_Requirement_. In the listing below, find each line that holds the string "span" and copy it.

_Raw data_.
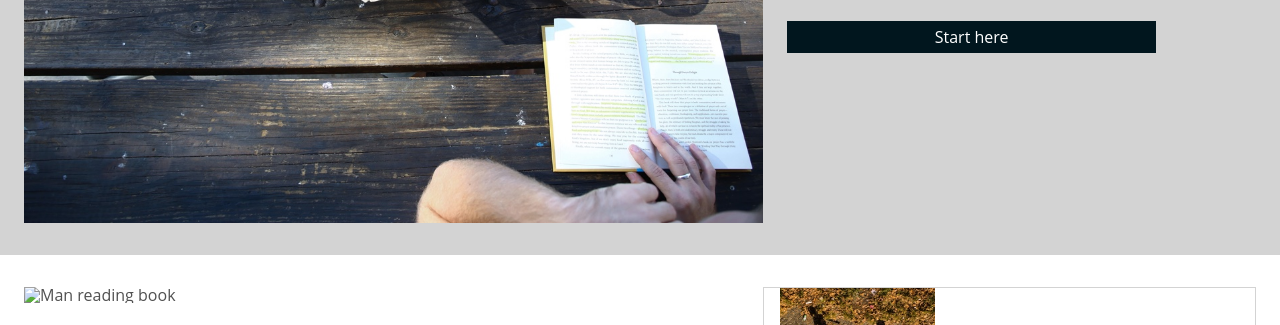
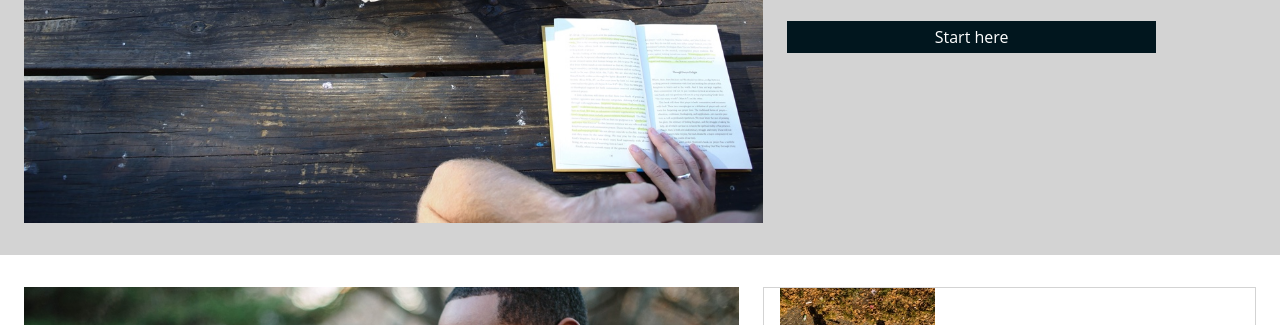
Before and after one commit to desmondlimjw/colmarAcademy, a plain HTML site: page index.html in a window 1280 px wide. Shown: the part 419-744 px from the top of the page. Drawn offline with Linux system fonts and the light colour scheme; the site is published under a folder, as on GitHub Pages, so addresses that start at the root find nothing.

Commit message:
Update index.html

```diff
--- a/index.html
+++ b/index.html
@@ -62,7 +62,7 @@
         <section class="section2">
             <div class="section2-blog-container">
                 <div class="section2-blog-image">
-                    <img src="/images/information-main.jpg" alt="Man reading book">
+                    <img src="./images/information-main.jpg" alt="Man reading book">
                 </div>
                 <div class="section2-blog-text">
                     <h2 style="margin-top: 32px; margin-bottom: 24px; font-weight: bold;">It doesn't hurt to keep practising</h2>
```
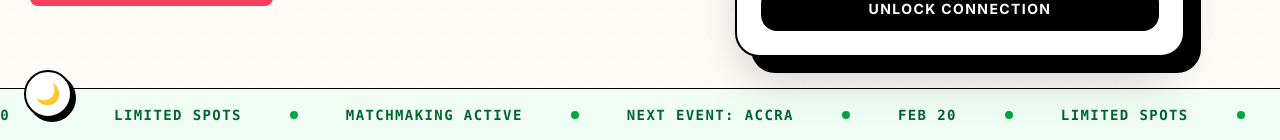
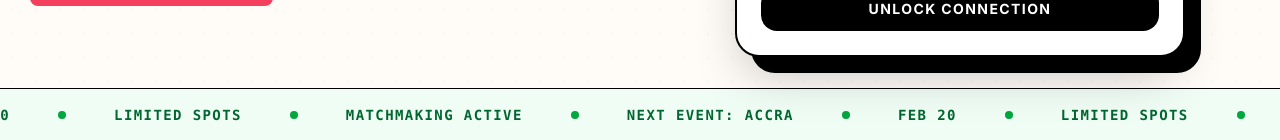
Before and after one commit to mcofie/minutes2match, a Nuxt app: page / in a window 1280 px wide. Shown: the part 658-798 px from the top of the page. Built offline with nearby package versions, Linux system fonts and the light colour scheme; no server answers.

Commit message:
fix: use npm install instead of npm ci for flexible dependency resolution

```diff
--- a/app.vue
+++ b/app.vue
@@ -1,5 +1,5 @@
 <template>
-  <div class="app-wrapper" :class="{ 'dark': isDark }">
+  <div class="app-wrapper">
     <!-- Page Loading Overlay -->
     <Transition name="loading">
       <div
@@ -30,54 +30,11 @@
 
     <!-- Global Confetti Container -->
     <UiConfettiContainer />
-
-    <!-- Dark Mode Toggle (Fixed Position) -->
-    <button
-      @click="toggleDark"
-      class="fixed left-6 z-[100] w-12 h-12 rounded-full bg-white dark:bg-stone-800 border-2 border-black dark:border-stone-600 shadow-[4px_4px_0px_0px_rgba(0,0,0,1)] dark:shadow-[4px_4px_0px_0px_rgba(255,255,255,0.1)] flex items-center justify-center hover:scale-110 transition-transform duration-300"
-      :class="[ isOnDashboard ? 'bottom-28 md:bottom-6' : 'bottom-6' ]"
-      :title="isDark ? 'Switch to Light Mode' : 'Switch to Dark Mode'"
-    >
-      <span v-if="isDark" class="text-xl">☀️</span>
-      <span v-else class="text-xl">🌙</span>
-    </button>
   </div>
 </template>
 
 <script setup lang="ts">
 const isLoading = ref(false)
-const route = useRoute()
-
-// Check if we are on the dashboard (needs higher toggle button on mobile)
-const isOnDashboard = computed(() => route.path === '/me')
-
-// Dark mode
-const isDark = ref(false)
-
-onMounted(() => {
-  // Check system preference or stored preference
-  const stored = localStorage.getItem('dark-mode')
-  if (stored !== null) {
-    isDark.value = stored === 'true'
-  } else {
-    isDark.value = window.matchMedia('(prefers-color-scheme: dark)').matches
-  }
-  updateDarkMode()
-})
-
-const toggleDark = () => {
-  isDark.value = !isDark.value
-  localStorage.setItem('dark-mode', String(isDark.value))
-  updateDarkMode()
-}
-
-const updateDarkMode = () => {
-  if (isDark.value) {
-    document.documentElement.classList.add('dark')
-  } else {
-    document.documentElement.classList.remove('dark')
-  }
-}
 </script>
 
 <style>
@@ -112,13 +69,5 @@ const updateDarkMode = () => {
   opacity: 0;
 }
 
-/* Dark mode base styles */
-.dark {
-  color-scheme: dark;
-}
 
-.dark body {
-  background-color: #0c0a09;
-  color: #fafaf9;
-}
 </style>
```
Also changed, not shown: .agent/tasks/disable_dark_mode.md (added).
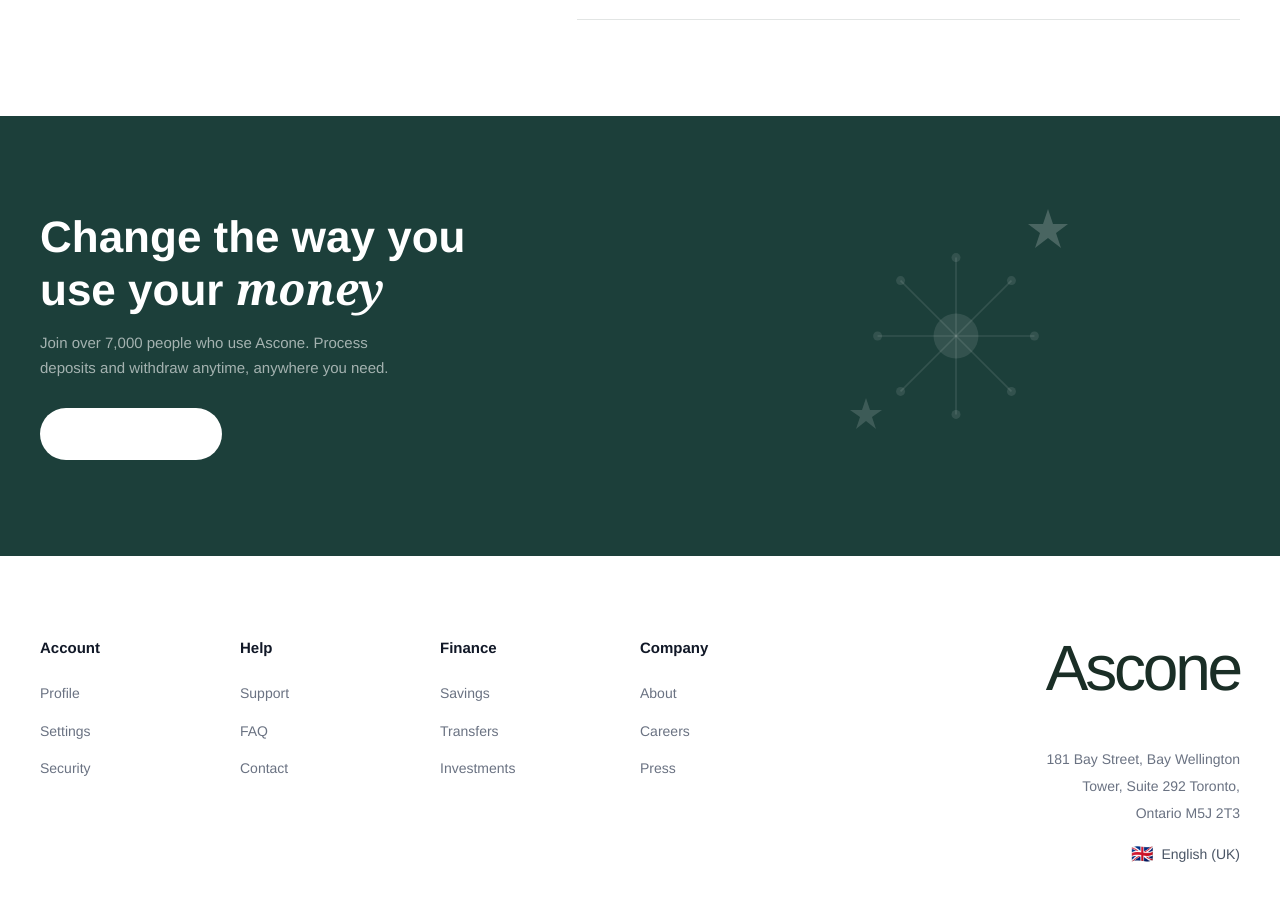
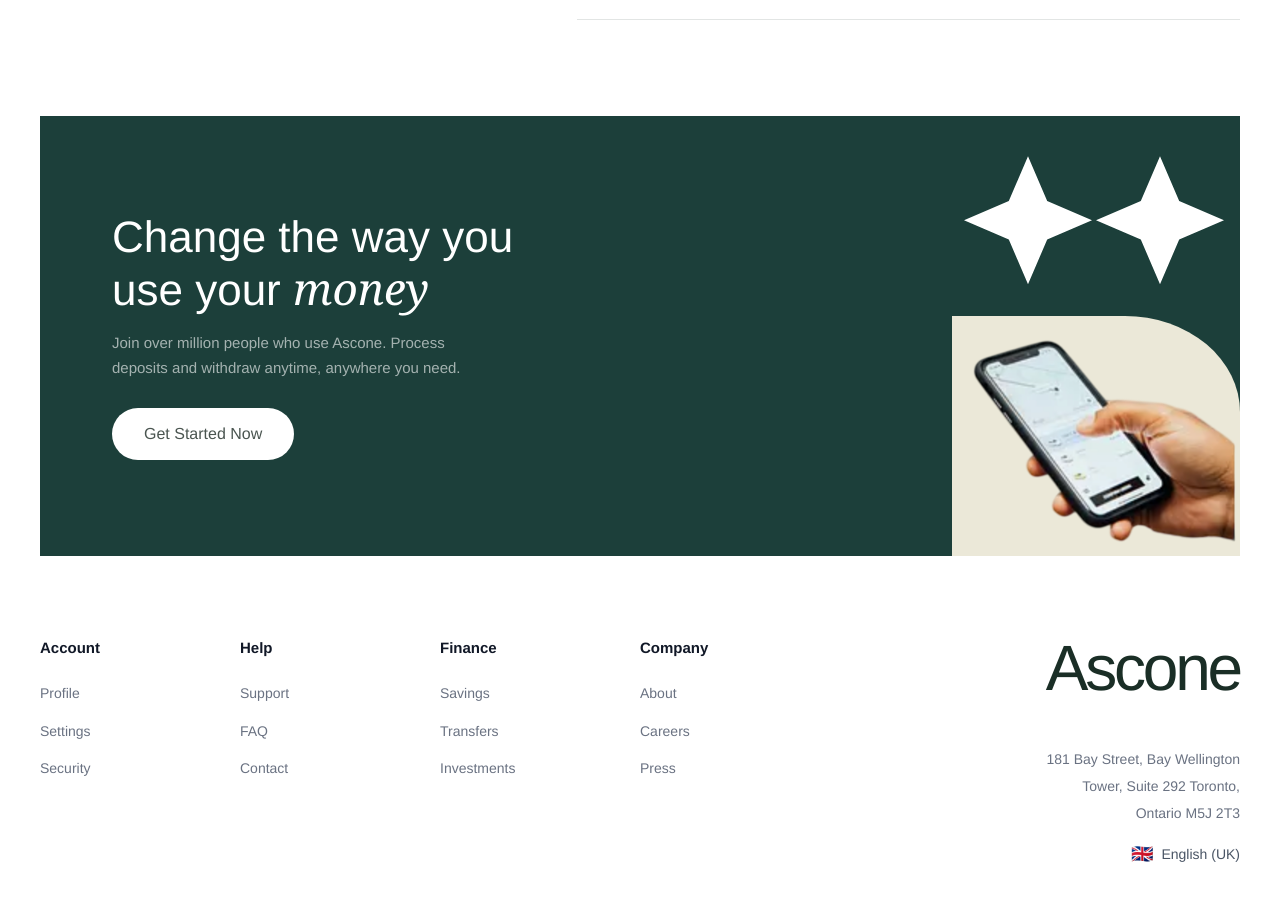
Before and after one commit to SaajidMuhammad/phacilitate-task, a Next.js app: page / in a window 1280 px wide. Shown: the part 3691-4591 px from the top of the page. Built offline with nearby package versions, Linux system fonts and the light colour scheme.

Commit message:
style: update global background color variable and enhance CTA component layout, text styling, and image integration for improved visual appeal

```diff
--- a/app/globals.css
+++ b/app/globals.css
@@ -7,7 +7,7 @@
   --cream: #EBE8D8;
   --navy: #0A0C29;
   --white: #ffffff;
-  --bg: #f8f8f5;
+  --bg: var(--white);
   --bg-alt: #f2f2ed;
   --bg-gray: #b1bdbd;
   --text-primary: #0A0C29;
--- a/components/sections/CTA.tsx
+++ b/components/sections/CTA.tsx
@@ -3,33 +3,40 @@
 import { motion } from "framer-motion";
 import { Button } from "@/components/ui/Button";
 import { AnimatedSection, itemVariants } from "@/components/ui/AnimatedSection";
+import Image from "next/image";
 
 export const CTA = () => (
-  <section className="bg-(--green) px-5 py-16 sm:px-8 md:py-24 lg:px-10">
-    <AnimatedSection className="mx-auto grid max-w-[1200px] items-center gap-10 md:grid-cols-2 md:gap-16">
-      <div>
+  <section className="bg-(--green) mx-auto max-w-[1200px]">
+    <AnimatedSection className="grid items-center gap-10 md:grid-cols-2 md:gap-16 relative">
+      <div className="py-16 md:py-24  px-5  sm:px-8  lg:px-18">
         <motion.h2
           variants={itemVariants}
-          className="text-[28px] font-bold leading-[1.15] text-white sm:text-[34px] md:text-[44px]"
+          className="text-[36px] font-medium leading-[1.15] text-white sm:text-[34px] md:text-[44px]"
         >
           Change the way you
           <br />
           use your{" "}
-          <span style={{ fontFamily: "Georgia, 'Times New Roman', serif", fontStyle: "italic" }}>
+          <span
+            style={{
+              fontFamily: "Georgia, 'Times New Roman', serif",
+              fontStyle: "italic",
+            }}
+          >
             money
           </span>
         </motion.h2>
 
         <motion.p
           variants={itemVariants}
-          className="mt-4 max-w-sm text-[15px] leading-relaxed text-white/60"
+          className="mt-4 max-w-sm text-[15px] font-medium leading-relaxed text-white/60"
         >
-          Join over 7,000 people who use Ascone. Process deposits and withdraw anytime, anywhere you need.
+          Join over million people who use Ascone. Process deposits and withdraw
+          anytime, anywhere you need.
         </motion.p>
 
         <motion.div variants={itemVariants} className="mt-7">
           <Button
-            variant="primary"
+            variant="ghost"
             size="lg"
             href="#"
             className="bg-white text-(--green) hover:bg-(--cream)"
@@ -39,40 +46,34 @@ export const CTA = () => (
         </motion.div>
       </div>
 
+      <div className="absolute top-10 right-4 ">
         <motion.div
           variants={itemVariants}
-        className="hidden items-center justify-center md:flex"
+          className="hidden items-center  justify-center md:flex "
         >
-        <div className="relative">
-          <svg className="h-48 w-48 text-white/10 lg:h-56 lg:w-56" viewBox="0 0 200 200" fill="none">
-            {[0, 1, 2, 3, 4, 5, 6, 7].map((i) => {
-              const angle = (i * 45 * Math.PI) / 180;
-              const cx = 100 + 70 * Math.cos(angle);
-              const cy = 100 + 70 * Math.sin(angle);
-              return (
-                <g key={i}>
-                  <line
-                    x1="100"
-                    y1="100"
-                    x2={cx}
-                    y2={cy}
-                    stroke="currentColor"
-                    strokeWidth="1.5"
+          <div className="relative z-10 flex gap-1">
+            {[1, 2].map((i) => (
+              <div
+                key={i}
+                className="h-32 w-32 bg-white"
+                style={{
+                  clipPath:
+                    "polygon(50% 0%, 65% 35%, 100% 50%, 65% 65%, 50% 100%, 35% 65%, 0% 50%, 35% 35%)",
+                }}
               />
-                  <circle cx={cx} cy={cy} r="4" fill="currentColor" />
-                </g>
-              );
-            })}
-            <circle cx="100" cy="100" r="20" fill="currentColor" />
-          </svg>
-          <svg className="absolute top-[-20px] right-[-20px] h-20 w-20 text-white/20" viewBox="0 0 80 80" fill="none">
-            <path d="M40 5l5 15h15l-12 9 5 15-13-10-13 10 5-15-12-9h15z" fill="currentColor" />
-          </svg>
-          <svg className="absolute bottom-[-10px] left-[-10px] h-16 w-16 text-white/15" viewBox="0 0 64 64" fill="none">
-            <path d="M32 4l4 12h12l-10 7 4 12-10-8-10 8 4-12-10-7h12z" fill="currentColor" />
-          </svg>
+            ))}
           </div>
         </motion.div>
+      </div>
+      <div className="h-60 w-72 mt-6 bg-(--cream) absolute bottom-0 right-0 rounded-tr-[40%]">
+        <Image
+          src="/images/phone-hand.png"
+          width={1000}
+          height={1000}
+          alt="Interface"
+          className="h-full w-full object-contain scale-100"
+        />
+      </div>
     </AnimatedSection>
   </section>
 );
```
Lines whose indentation alone changed are shown as unchanged.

_Written reply_.
-      <span v-if="isDark" class="text-xl">☀️</span>
-      <span v-else class="text-xl">🌙</span>
-          <span style={{ fontFamily: "Georgia, 'Times New Roman', serif", fontStyle: "italic" }}>
+          <span
           </span>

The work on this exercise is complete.